The First 5 Women to Fly Combat Missions for the United States

Lt. Sharon Deegan (formerly Cummins) joined the Navy to fly jet aircraft. (National Archives)

It's been 30 years since the first women to fly combat missions for the U.S. military took off from the flight deck of the USS Dwight D. Eisenhower. They started flying in 1994, enforcing no-fly zones in Iraq and Bosnia, but their names were never released. The women told the Smithsonian Institution that there's a reason it took three decades: They wanted to be known for their abilities, not solely because of their gender.

These five women flew different aircraft, but all were stationed aboard the Eisenhower, the Navy's first gender-integrated aircraft carrier. All but Lynne Fowler joined the Navy while the women-in-combat exclusion rule was still in effect. They all just wanted to fly.

Below, they discuss their historic first missions in and around Iraq, but the most intense fighting came later, as the U.S. and NATO intervened in Bosnia and Herzegovina. It was there, during Operation Deny Flight, that a lot of the shooting took place.

Kimberly "Face" Dyson

Lt. Kimberly Dyson became the first woman to fly a combat mission for the United States on Nov. 15, 1994. Both Sharon "Pinto" Deegan (below) and Dyson were scheduled to fly that day, but Deegan's F/A-18 Hornet experienced a mechanical failure and she was grounded for the day. Dyson's Hornet flew on its history-making schedule, however. Her mission was enforcing the no-fly zones over Saddam Hussein's Iraq.
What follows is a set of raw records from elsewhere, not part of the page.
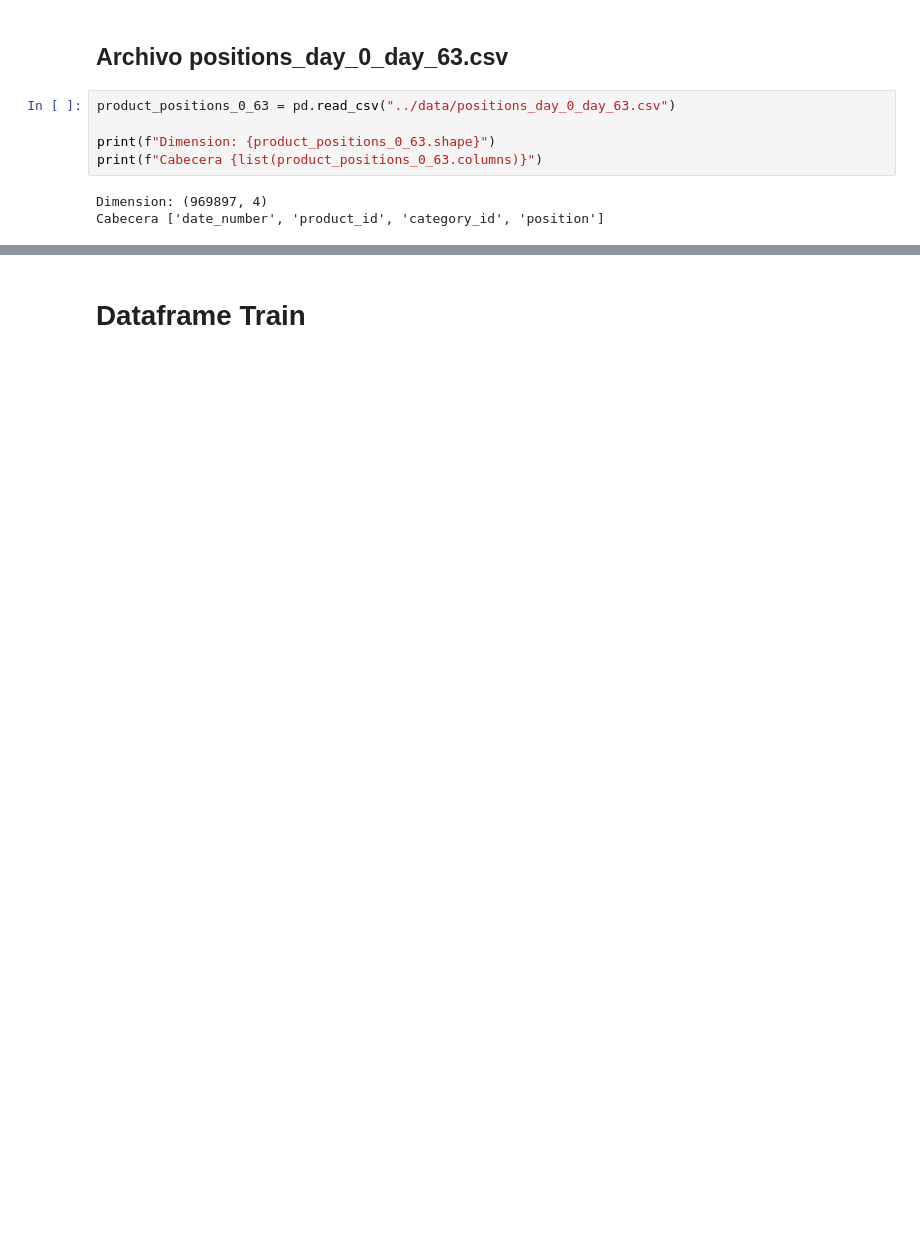
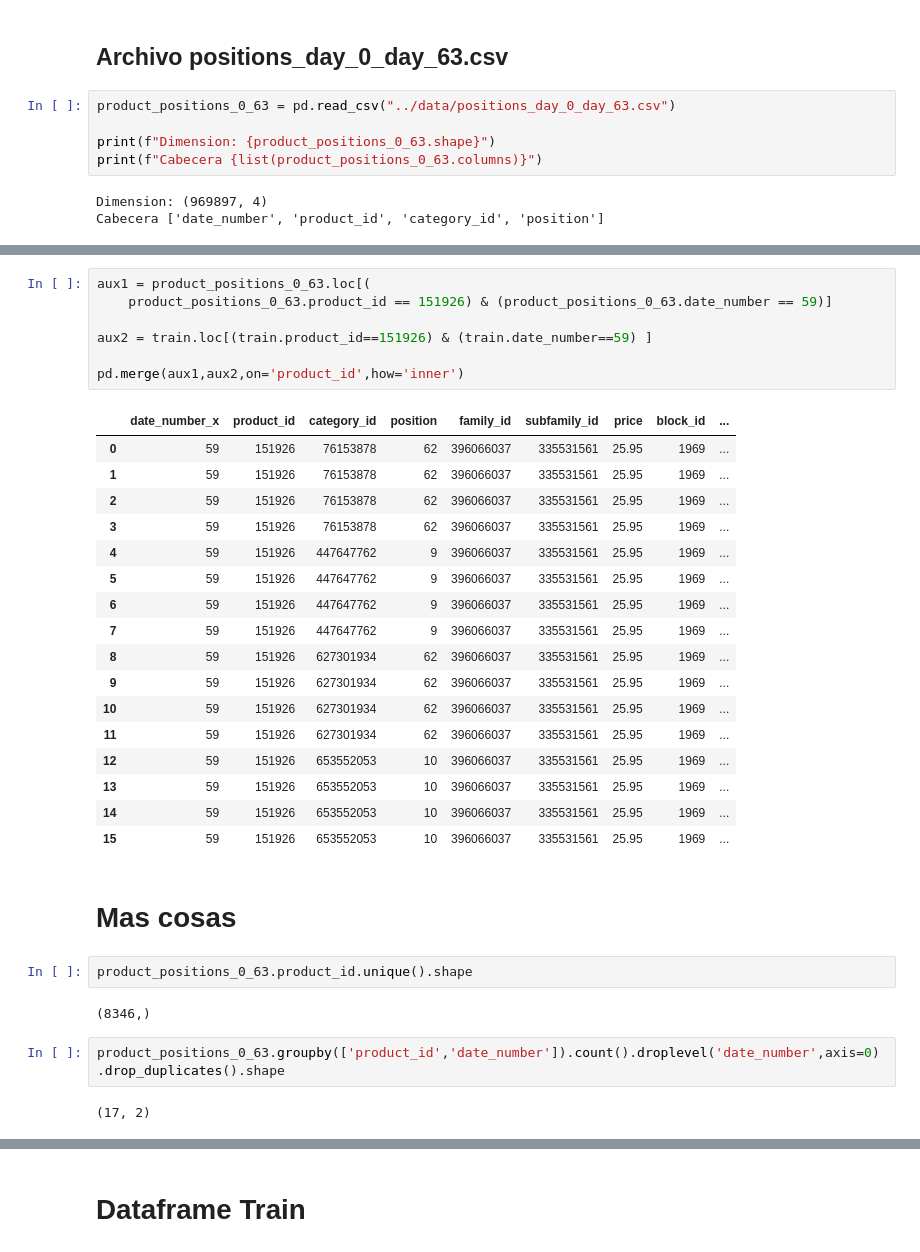
Before and after one commit to rodgomrod/Zara_Competition, a Jupyter notebook: Notebooks/1_EDA.ipynb, the cells around one changed output, grey strips where cells are left out. Cells and saved outputs as stored; diff of their text form; blank space fills up the shorter version.

```diff
--- a/Notebooks/1_EDA.ipynb
+++ b/Notebooks/1_EDA.ipynb
@@ -77,0 +146,35 @@ product_positions_0_63.head()
+# %%
+aux1 = product_positions_0_63.loc[(
+    product_positions_0_63.product_id == 151926) & (product_positions_0_63.date_number == 59)]
+
+aux2 = train.loc[(train.product_id==151926) & (train.date_number==59) ]
+
+pd.merge(aux1,aux2,on='product_id',how='inner')
+# %% [output]
+|  | date_number_x | product_id | category_id | position | family_id | subfamily_id | price | block_id | ... |
+| 0 | 59 | 151926 | 76153878 | 62 | 396066037 | 335531561 | 25.95 | 1969 | ... |
+| 1 | 59 | 151926 | 76153878 | 62 | 396066037 | 335531561 | 25.95 | 1969 | ... |
+| 2 | 59 | 151926 | 76153878 | 62 | 396066037 | 335531561 | 25.95 | 1969 | ... |
+| 3 | 59 | 151926 | 76153878 | 62 | 396066037 | 335531561 | 25.95 | 1969 | ... |
+| 4 | 59 | 151926 | 447647762 | 9 | 396066037 | 335531561 | 25.95 | 1969 | ... |
+| 5 | 59 | 151926 | 447647762 | 9 | 396066037 | 335531561 | 25.95 | 1969 | ... |
+| 6 | 59 | 151926 | 447647762 | 9 | 396066037 | 335531561 | 25.95 | 1969 | ... |
+| 7 | 59 | 151926 | 447647762 | 9 | 396066037 | 335531561 | 25.95 | 1969 | ... |
+| 8 | 59 | 151926 | 627301934 | 62 | 396066037 | 335531561 | 25.95 | 1969 | ... |
+| 9 | 59 | 151926 | 627301934 | 62 | 396066037 | 335531561 | 25.95 | 1969 | ... |
+| 10 | 59 | 151926 | 627301934 | 62 | 396066037 | 335531561 | 25.95 | 1969 | ... |
+| 11 | 59 | 151926 | 627301934 | 62 | 396066037 | 335531561 | 25.95 | 1969 | ... |
+| 12 | 59 | 151926 | 653552053 | 10 | 396066037 | 335531561 | 25.95 | 1969 | ... |
+| 13 | 59 | 151926 | 653552053 | 10 | 396066037 | 335531561 | 25.95 | 1969 | ... |
+| 14 | 59 | 151926 | 653552053 | 10 | 396066037 | 335531561 | 25.95 | 1969 | ... |
+| 15 | 59 | 151926 | 653552053 | 10 | 396066037 | 335531561 | 25.95 | 1969 | ... |
+# %% [markdown]
+# Mas cosas
+# %%
+product_positions_0_63.product_id.unique().shape
+# %% [output]
+(8346,)
+# %%
+product_positions_0_63.groupby(['product_id','date_number']).count().droplevel('date_number',axis=0).drop_duplicates().shape
+# %% [output]
+(17, 2)
```
Also changed, not shown: parts of 45 cells of this notebook.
Dyson didn't drop any munitions that day, but Iraq's air defenses were still very much an active threat. In October of that year, Hussein sent two divisions of Iraqi Republican Guard troops to Iraq's border with Kuwait in an attempt to get relief from international sanctions. Lt. Dyson's first sortie from the deck of the Eisenhower was uneventful, save for a woman flying the plane.

An F/A-18C Hornet aircraft passes oil fields near Kuwait City during Operation Southern Watch. (National Archives)
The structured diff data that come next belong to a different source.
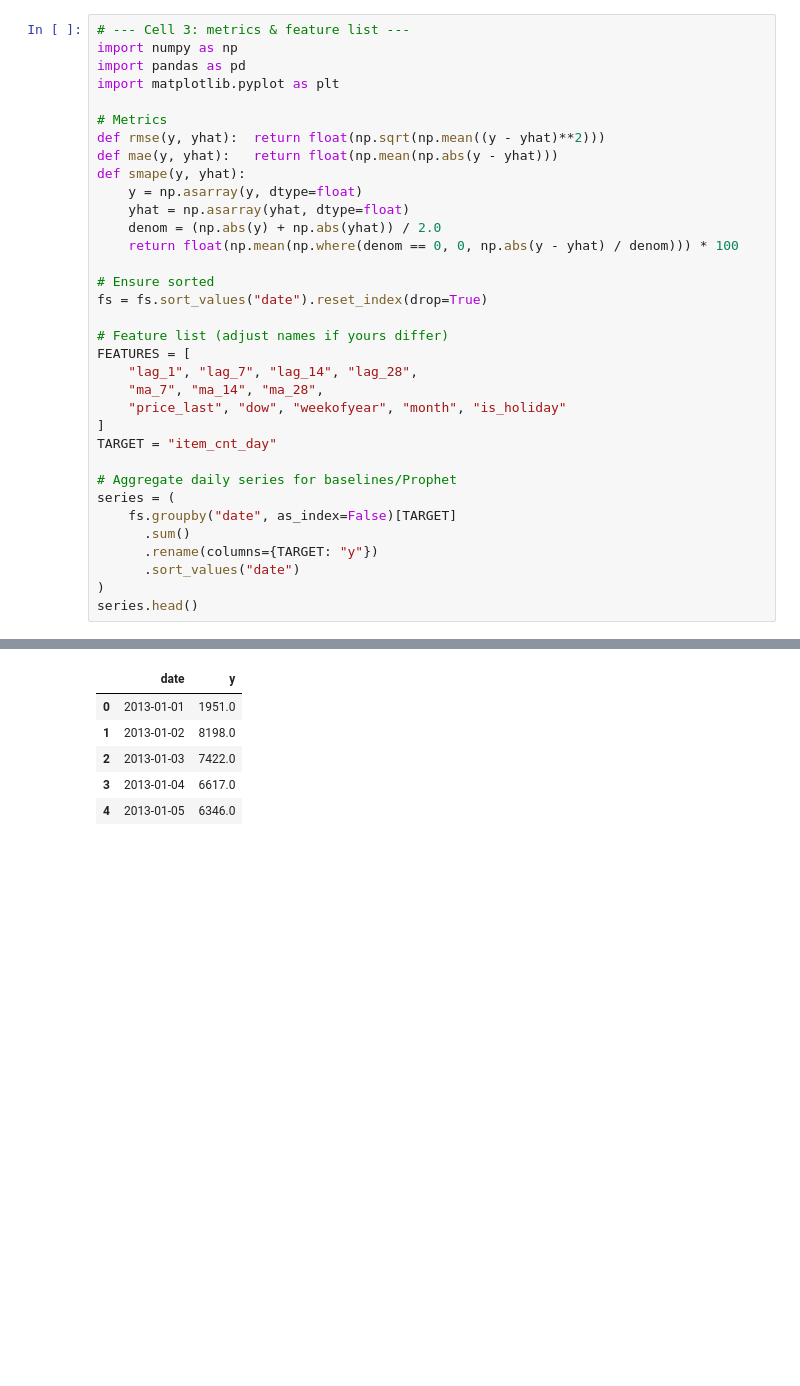
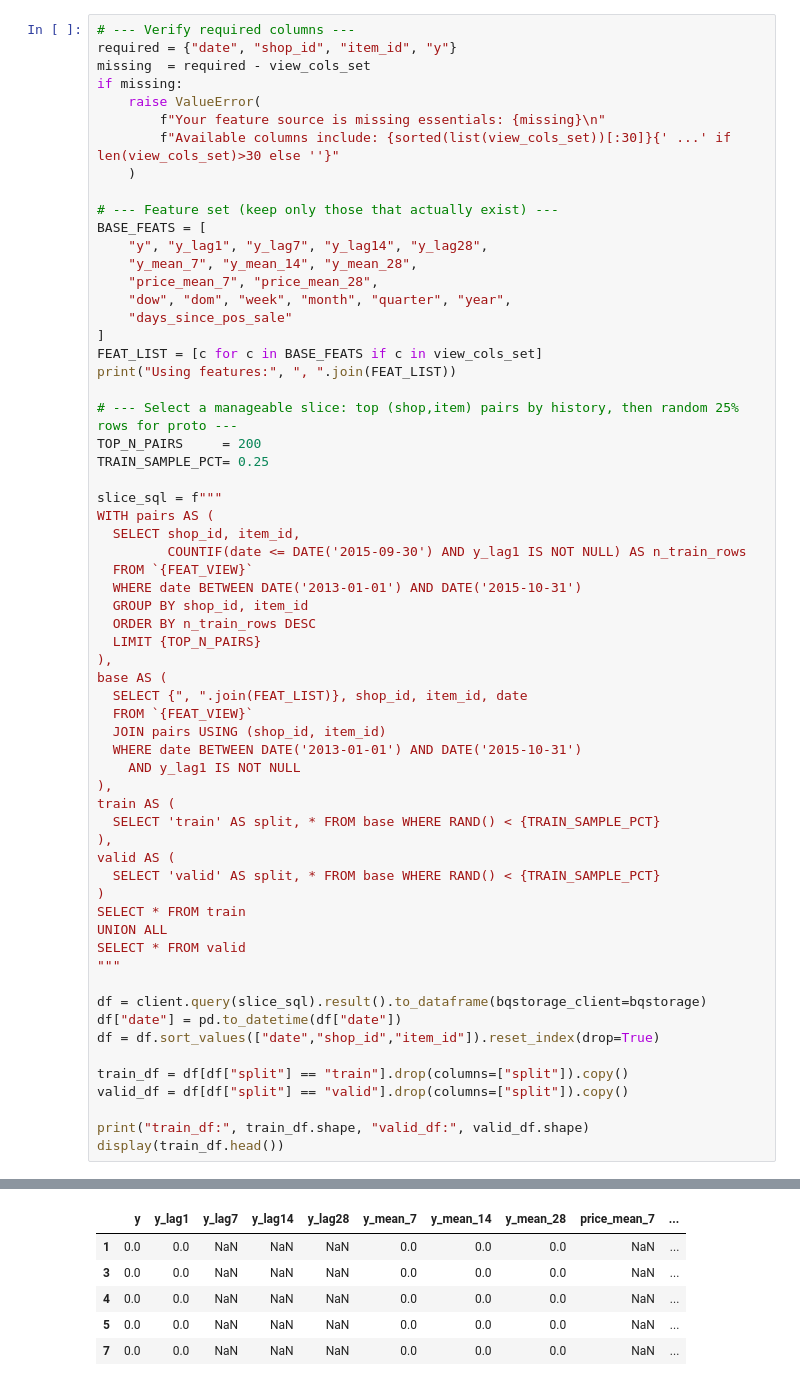
Before and after one commit to btheard3/retail-alpha-forecaster, a Jupyter notebook: notebooks/04_backtest.ipynb, the cells around one changed output, grey strips where cells are left out. Cells and saved outputs as stored; diff of their text form; blank space fills up the shorter version.

```diff
--- a/notebooks/04_backtest.ipynb
+++ b/notebooks/04_backtest.ipynb
@@ -98,35 +136,63 @@ fs.head()
 # %%
-# --- Cell 3: metrics & feature list ---
-import numpy as np
-import pandas as pd
-import matplotlib.pyplot as plt
+# --- Verify required columns ---
+required = {"date", "shop_id", "item_id", "y"}
+missing  = required - view_cols_set
+if missing:
+    raise ValueError(
+        f"Your feature source is missing essentials: {missing}\n"
+        f"Available columns include: {sorted(list(view_cols_set))[:30]}{' ...' if len(view_cols_set)>30 else ''}"
+    )
 
-# Metrics
-def rmse(y, yhat):  return float(np.sqrt(np.mean((y - yhat)**2)))
-def mae(y, yhat):   return float(np.mean(np.abs(y - yhat)))
-def smape(y, yhat):
-    y = np.asarray(y, dtype=float)
-    yhat = np.asarray(yhat, dtype=float)
-    denom = (np.abs(y) + np.abs(yhat)) / 2.0
-    return float(np.mean(np.where(denom == 0, 0, np.abs(y - yhat) / denom))) * 100
+# --- Feature set (keep only those that actually exist) ---
+BASE_FEATS = [
+    "y", "y_lag1", "y_lag7", "y_lag14", "y_lag28",
+    "y_mean_7", "y_mean_14", "y_mean_28",
+    "price_mean_7", "price_mean_28",
+    "dow", "dom", "week", "month", "quarter", "year",
+    "days_since_pos_sale"
+]
+FEAT_LIST = [c for c in BASE_FEATS if c in view_cols_set]
+print("Using features:", ", ".join(FEAT_LIST))
 
-# Ensure sorted
-fs = fs.sort_values("date").reset_index(drop=True)
+# --- Select a manageable slice: top (shop,item) pairs by history, then random 25% rows for proto ---
+TOP_N_PAIRS     = 200
+TRAIN_SAMPLE_PCT= 0.25
 
-# Feature list (adjust names if yours differ)
-FEATURES = [
-    "lag_1", "lag_7", "lag_14", "lag_28",
-    "ma_7", "ma_14", "ma_28",
-    "price_last", "dow", "weekofyear", "month", "is_holiday"
-]
-TARGET = "item_cnt_day"
+slice_sql = f"""
+WITH pairs AS (
+  SELECT shop_id, item_id,
+         COUNTIF(date <= DATE('2015-09-30') AND y_lag1 IS NOT NULL) AS n_train_rows
+  FROM `{FEAT_VIEW}`
+  WHERE date BETWEEN DATE('2013-01-01') AND DATE('2015-10-31')
+  GROUP BY shop_id, item_id
+  ORDER BY n_train_rows DESC
+  LIMIT {TOP_N_PAIRS}
+),
+base AS (
+  SELECT {", ".join(FEAT_LIST)}, shop_id, item_id, date
+  FROM `{FEAT_VIEW}`
+  JOIN pairs USING (shop_id, item_id)
+  WHERE date BETWEEN DATE('2013-01-01') AND DATE('2015-10-31')
+    AND y_lag1 IS NOT NULL
+),
+train AS (
+  SELECT 'train' AS split, * FROM base WHERE RAND() < {TRAIN_SAMPLE_PCT}
+),
+valid AS (
+  SELECT 'valid' AS split, * FROM base WHERE RAND() < {TRAIN_SAMPLE_PCT}
+)
+SELECT * FROM train
+UNION ALL
+SELECT * FROM valid
+"""
 
-# Aggregate daily series for baselines/Prophet
-series = (
-    fs.groupby("date", as_index=False)[TARGET]
-      .sum()
-      .rename(columns={TARGET: "y"})
-      .sort_values("date")
-)
-series.head()
+df = client.query(slice_sql).result().to_dataframe(bqstorage_client=bqstorage)
+df["date"] = pd.to_datetime(df["date"])
+df = df.sort_values(["date","shop_id","item_id"]).reset_index(drop=True)
+
+train_df = df[df["split"] == "train"].drop(columns=["split"]).copy()
+valid_df = df[df["split"] == "valid"].drop(columns=["split"]).copy()
+
+print("train_df:", train_df.shape, "valid_df:", valid_df.shape)
+display(train_df.head())
 # %% [output]
@@ -133,7 +201,7 @@ series.head()
-|  | date | y |
-| 0 | 2013-01-01 | 1951.0 |
-| 1 | 2013-01-02 | 8198.0 |
-| 2 | 2013-01-03 | 7422.0 |
-| 3 | 2013-01-04 | 6617.0 |
-| 4 | 2013-01-05 | 6346.0 |
+|  | y | y_lag1 | y_lag7 | y_lag14 | y_lag28 | y_mean_7 | y_mean_14 | y_mean_28 | price_mean_7 | ... |
+| 1 | 0.0 | 0.0 | NaN | NaN | NaN | 0.0 | 0.0 | 0.0 | NaN | ... |
+| 3 | 0.0 | 0.0 | NaN | NaN | NaN | 0.0 | 0.0 | 0.0 | NaN | ... |
+| 4 | 0.0 | 0.0 | NaN | NaN | NaN | 0.0 | 0.0 | 0.0 | NaN | ... |
+| 5 | 0.0 | 0.0 | NaN | NaN | NaN | 0.0 | 0.0 | 0.0 | NaN | ... |
+| 7 | 0.0 | 0.0 | NaN | NaN | NaN | 0.0 | 0.0 | 0.0 | NaN | ... |
 # %%
```
Also changed, not shown: parts of 13 cells of this notebook.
Sharon "Pinto" Deegan (née Cummins)

Deegan, also behind the stick of an F/A-18 Hornet, took off from the flight deck the day after Dyson, on Nov. 16, 1994. Along with Joy "Trigger" Dean, their mission for Operation Southern Watch was to identify potential Iraqi targets and engage them if necessary. On this particular day, they were to fly over a suspected surface-to-air (SAM) missile site inside Iraq, fully loaded with air-to-ground munitions and air-to-air missiles.

Joy "Trigger" Dean (née Adams)

Then-Lt. j.g. Joy Dean flew with Lt. Deegan on their mission to fly past the Iraqi SAM site on Nov. 16, 1994. She also flew in the Navy's F/A-18 Hornet from the USS Eisenhower.

"My entire goal was to be a great wingman and to fly perfect combat spread," she told the Smithsonian Institution's Air and Space Quarterly. "I wanted to be ready, have situational awareness, and join up and refuel with the tanker -- get in and get out."

Lisa "KP" Kirkpatrick

Lt. Lisa Kirkpatrick flew a different combat aircraft, one that was safer in some ways, but much less safe in others. As an E-2C Hawkeye airborne early warning and control aircraft, these planes coordinate communications between friendly forces and have a powerful radar to track any aircraft in the battlespace. Their role is battle management for forces in the area and coordination between sea, air and land forces. Simply put, it's a valuable aircraft.

It was so valuable, in fact, the E-2C wasn't allowed to fly over Iraq, lest one get shot down and its information captured. Kirkpatrick's role was to fly along the borders of the country to do her job. The hazards of being a Hawkeye pilot may not seem like much compared to a fighter like the Hornet, but Lt. Kirkpatrick's plane did not have a way to eject from the aircraft.

"If we were hit by a missile, we were never getting out of that airplane," she told the Smithsonian in a May 2023 interview.

An E-2C Hawkeye, similar to those flown by U.S. Navy Lt. Lisa “KP” Kirkpatrick during Operation Southern Watch. (U.S. Navy)

Lynne Fowler

Fowler was the pilot of a U.S. Navy Sikorsky SH-3 Sea King helicopter who was also stationed aboard the USS Eisenhower at the time. She was not able to be interviewed for the Smithsonian Institution's winter 2024 article describing the women's historic firsts. Like Kirkpatrick, Dean, Deegan and Dyson, Fowler and her squadron deployed with the Eisenhower to the Persian Gulf to support Operation Southern Watch and later to the Adriatic Sea to support Operation Deny Flight over Bosnia.

Read the full interview and story at the Smithsonian Institution's Air and Space Quarterly.

Want to Learn More About Military Life?

Whether you're thinking of joining the military, looking for post-military careers or keeping up with military life and benefits, has you covered. Subscribe to to have military news, updates and resources delivered directly to your inbox.

Story Continues